Althought long anticipated, the overnight loss felt no less traumatic. Among the financial centers taking a chunk of the business from the City of London, the biggest winner was Amsterdam. In January, according to the global exchange operator Cboe Global Markets, the Netherlands capital averaged €9.2 billion traded a day while London mustered only €8.6 billion. This compares with an average of €17.5 billion per day in London last year, when Frankfurt was second with €5.9 billion and Amsterdam a distant sixth at €2.6 billion.
“The shift is directly related to Brexit,” says Keith Pilbeam, professor of international economics and finance at City, University of London, “because Boris Johnson’s trade deal did not involve an immediate equivalence recognition for the UK financial services sector.” Brussels has not recognized British trading venues as having the same supervisory status as its own. “As a result,” he says, “while UK financial institutions can still trade shares in EU companies in London, they cannot do so for their EU-based clients.”
Given the windfall enjoyed by Amsterdam and other continental exchanges, he predicts, the European Commission will be in no rush to grant access to its markets.
London’s loss of the crown as Europe’s top trading hub is only the latest in a year-long string of bad news for the UK, from the surge in coronavirus cases to the collapse of its economic growth. Yet, some close observers believe the City could still regain some of its competitive edge. One move in such a direction was the UK Treasury’s decision in January to lift a prohibition on trading of Swiss shares such as Nestlé and Roche, reversing a 2019 EU ban triggered by a spat over stalled trade negotiations.
The volume generated, roughly €1 billion in trading per day, will hardly compensate for the loss in EU shares, however.

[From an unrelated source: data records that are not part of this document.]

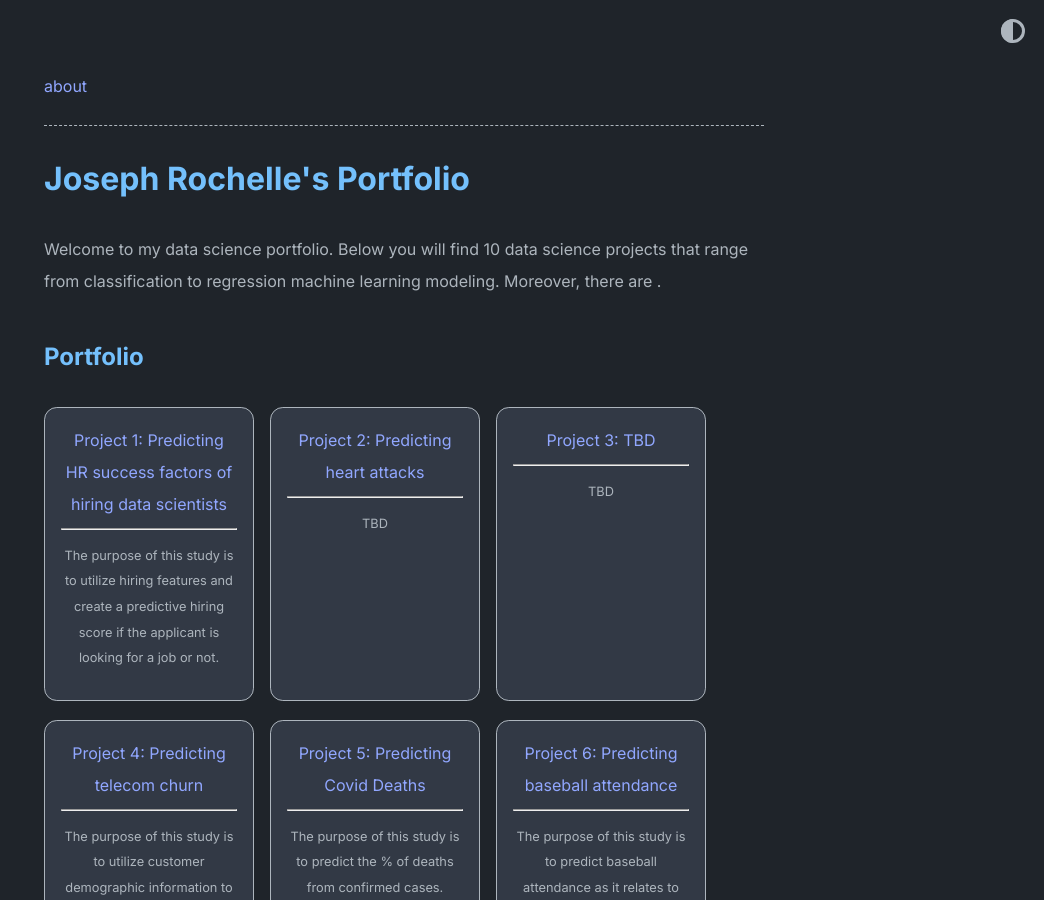
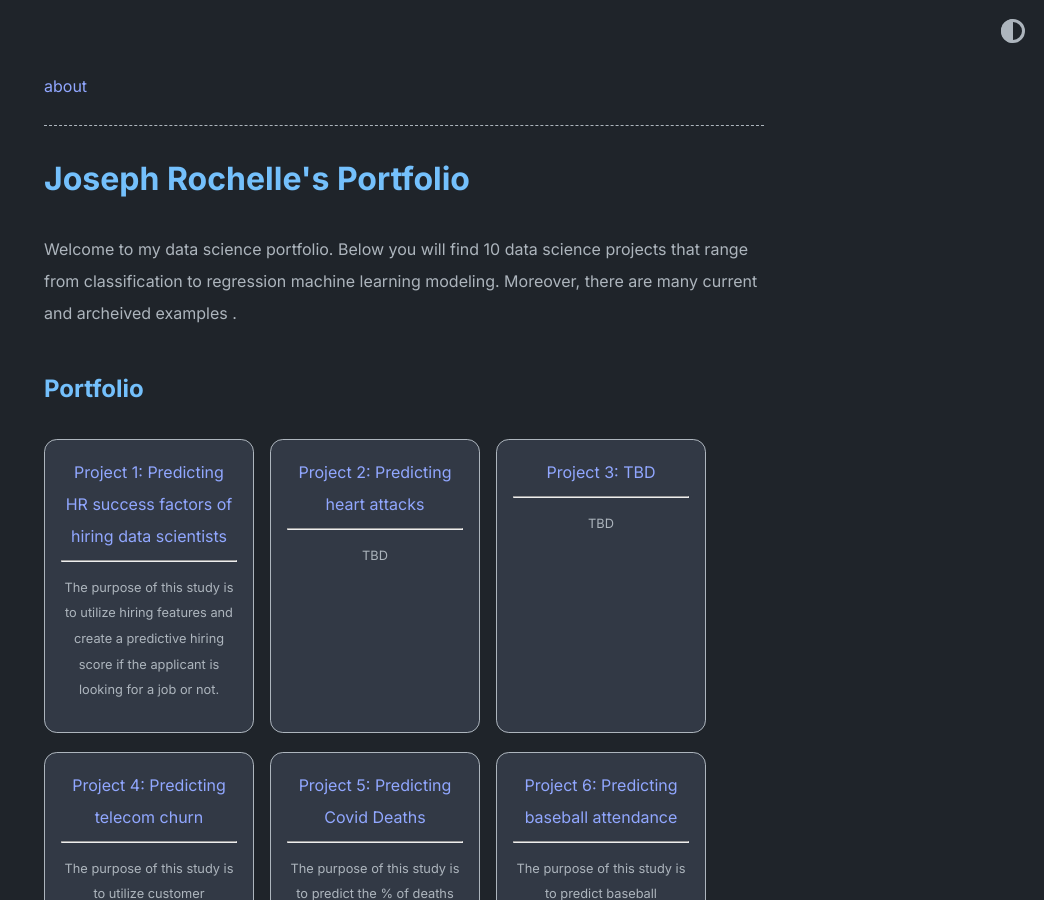
Before and after one commit to Josef9154/JRochelle_Portfolio, a Jekyll site: the page built from index.md, in a window 1280 px wide and 900 px high. Shown: the whole window, without its empty margins (236-1280 px from the left). Built offline with Jekyll 4.4.1, drawn with Linux system fonts in a browser that asks for light colours.

Commit message:
_config.yml: changed

```diff
--- a/_config.yml
+++ b/_config.yml
@@ -2,7 +2,7 @@ title: Joseph Rochelle's Portfolio
 author: Joseph Rochelle
 url: ''
 description: >
-  Welcome to my data science portfolio. Below you will find 10 data science projects that range from classification to regression machine learning modeling. Moreover, there are .
+  Welcome to my data science portfolio. Below you will find 10 data science projects that range from classification to regression machine learning modeling. Moreover, there are many current and archeived examples .
 permalink: '/:slug.html'
 favicon: ./logo.png
 remote_theme: abhinavs/moonwalk
```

“There can be no easy resolution of this issue while the British government fails to commit to changes in EU regulations,” Pilbeam warns. “The more the UK government dithers on the issue, the longer the EU will take to make clear in what areas it is prepared to grant financial equivalence.”